## HOW TO COMPLETE THIS TASK
The lines to extract begin at the one containing "diff --git a/css/default.css" and run to the end of the listing; set them down exactly and alone.
--
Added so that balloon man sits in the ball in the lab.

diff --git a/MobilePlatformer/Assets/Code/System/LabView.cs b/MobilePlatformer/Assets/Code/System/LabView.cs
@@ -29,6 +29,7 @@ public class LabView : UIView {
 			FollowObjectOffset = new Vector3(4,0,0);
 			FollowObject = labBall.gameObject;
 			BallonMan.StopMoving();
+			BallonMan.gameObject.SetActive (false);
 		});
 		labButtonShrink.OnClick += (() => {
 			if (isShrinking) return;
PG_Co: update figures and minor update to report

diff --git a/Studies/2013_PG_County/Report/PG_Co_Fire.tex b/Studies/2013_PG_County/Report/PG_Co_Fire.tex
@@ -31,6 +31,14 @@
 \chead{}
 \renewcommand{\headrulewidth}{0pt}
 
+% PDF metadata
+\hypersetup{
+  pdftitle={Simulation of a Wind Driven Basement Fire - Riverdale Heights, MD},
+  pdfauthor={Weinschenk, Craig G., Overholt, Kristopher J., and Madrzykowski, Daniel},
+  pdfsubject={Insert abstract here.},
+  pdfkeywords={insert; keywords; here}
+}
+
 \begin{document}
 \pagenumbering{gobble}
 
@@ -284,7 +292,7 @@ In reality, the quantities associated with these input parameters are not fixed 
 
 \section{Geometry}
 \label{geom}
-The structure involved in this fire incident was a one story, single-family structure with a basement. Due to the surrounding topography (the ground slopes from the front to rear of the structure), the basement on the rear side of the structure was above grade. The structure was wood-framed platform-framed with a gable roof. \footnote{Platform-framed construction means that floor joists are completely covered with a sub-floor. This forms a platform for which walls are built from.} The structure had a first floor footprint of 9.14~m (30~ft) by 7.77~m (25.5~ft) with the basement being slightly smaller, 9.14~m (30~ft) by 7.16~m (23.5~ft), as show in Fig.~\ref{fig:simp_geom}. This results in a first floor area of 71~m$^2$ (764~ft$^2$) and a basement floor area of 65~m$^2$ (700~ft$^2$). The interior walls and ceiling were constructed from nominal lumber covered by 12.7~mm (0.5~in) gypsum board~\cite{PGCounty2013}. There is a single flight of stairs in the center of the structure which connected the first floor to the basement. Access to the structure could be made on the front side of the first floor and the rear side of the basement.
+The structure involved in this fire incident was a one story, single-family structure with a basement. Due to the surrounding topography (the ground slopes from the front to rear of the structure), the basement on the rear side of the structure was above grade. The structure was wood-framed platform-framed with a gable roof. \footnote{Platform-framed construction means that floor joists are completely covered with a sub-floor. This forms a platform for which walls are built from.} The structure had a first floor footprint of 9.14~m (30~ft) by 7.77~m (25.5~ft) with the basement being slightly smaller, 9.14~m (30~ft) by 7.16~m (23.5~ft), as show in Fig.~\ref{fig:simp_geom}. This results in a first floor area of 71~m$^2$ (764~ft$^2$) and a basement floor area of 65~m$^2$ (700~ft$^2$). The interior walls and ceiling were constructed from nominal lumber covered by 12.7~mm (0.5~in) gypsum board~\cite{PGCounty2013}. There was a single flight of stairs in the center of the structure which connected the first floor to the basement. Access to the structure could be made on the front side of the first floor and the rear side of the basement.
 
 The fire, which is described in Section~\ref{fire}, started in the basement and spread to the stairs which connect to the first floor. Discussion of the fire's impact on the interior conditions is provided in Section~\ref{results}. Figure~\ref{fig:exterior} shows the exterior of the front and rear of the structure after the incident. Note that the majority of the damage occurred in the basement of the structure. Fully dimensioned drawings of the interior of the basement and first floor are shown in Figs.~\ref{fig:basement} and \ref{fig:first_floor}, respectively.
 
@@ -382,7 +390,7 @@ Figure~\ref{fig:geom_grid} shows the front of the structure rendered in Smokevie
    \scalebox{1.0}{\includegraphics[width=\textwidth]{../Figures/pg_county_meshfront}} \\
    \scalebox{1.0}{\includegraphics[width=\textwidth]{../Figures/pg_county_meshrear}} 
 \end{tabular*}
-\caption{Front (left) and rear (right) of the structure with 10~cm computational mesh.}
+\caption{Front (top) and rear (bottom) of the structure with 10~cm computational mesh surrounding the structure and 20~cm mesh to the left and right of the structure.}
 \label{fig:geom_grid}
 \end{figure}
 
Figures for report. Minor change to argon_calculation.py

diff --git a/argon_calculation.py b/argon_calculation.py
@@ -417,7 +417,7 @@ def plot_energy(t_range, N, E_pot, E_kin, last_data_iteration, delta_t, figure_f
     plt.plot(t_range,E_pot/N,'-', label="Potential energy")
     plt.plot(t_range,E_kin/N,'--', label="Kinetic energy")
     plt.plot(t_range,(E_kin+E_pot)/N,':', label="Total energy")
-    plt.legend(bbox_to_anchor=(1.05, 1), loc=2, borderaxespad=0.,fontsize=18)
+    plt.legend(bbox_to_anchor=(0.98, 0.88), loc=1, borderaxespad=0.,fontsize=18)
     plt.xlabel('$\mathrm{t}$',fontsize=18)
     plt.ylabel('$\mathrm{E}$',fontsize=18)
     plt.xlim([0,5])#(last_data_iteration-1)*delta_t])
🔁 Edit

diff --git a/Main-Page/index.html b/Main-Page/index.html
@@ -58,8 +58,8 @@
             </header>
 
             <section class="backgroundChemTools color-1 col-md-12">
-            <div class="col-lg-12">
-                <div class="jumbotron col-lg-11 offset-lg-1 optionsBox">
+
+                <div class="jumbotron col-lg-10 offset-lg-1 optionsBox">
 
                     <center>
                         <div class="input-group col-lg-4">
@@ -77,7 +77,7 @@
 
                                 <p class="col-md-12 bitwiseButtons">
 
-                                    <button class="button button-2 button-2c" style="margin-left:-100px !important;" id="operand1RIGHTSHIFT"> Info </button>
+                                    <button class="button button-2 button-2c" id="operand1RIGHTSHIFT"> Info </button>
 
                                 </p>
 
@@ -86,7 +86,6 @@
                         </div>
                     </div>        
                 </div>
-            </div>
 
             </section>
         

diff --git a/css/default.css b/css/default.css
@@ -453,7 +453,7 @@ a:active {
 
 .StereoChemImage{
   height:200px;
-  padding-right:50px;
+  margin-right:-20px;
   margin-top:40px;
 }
--
## EXPECTED ANSWER
diff --git a/css/default.css b/css/default.css
@@ -453,7 +453,7 @@ a:active {
 
 .StereoChemImage{
   height:200px;
-  padding-right:50px;
+  margin-right:-20px;
   margin-top:40px;
 }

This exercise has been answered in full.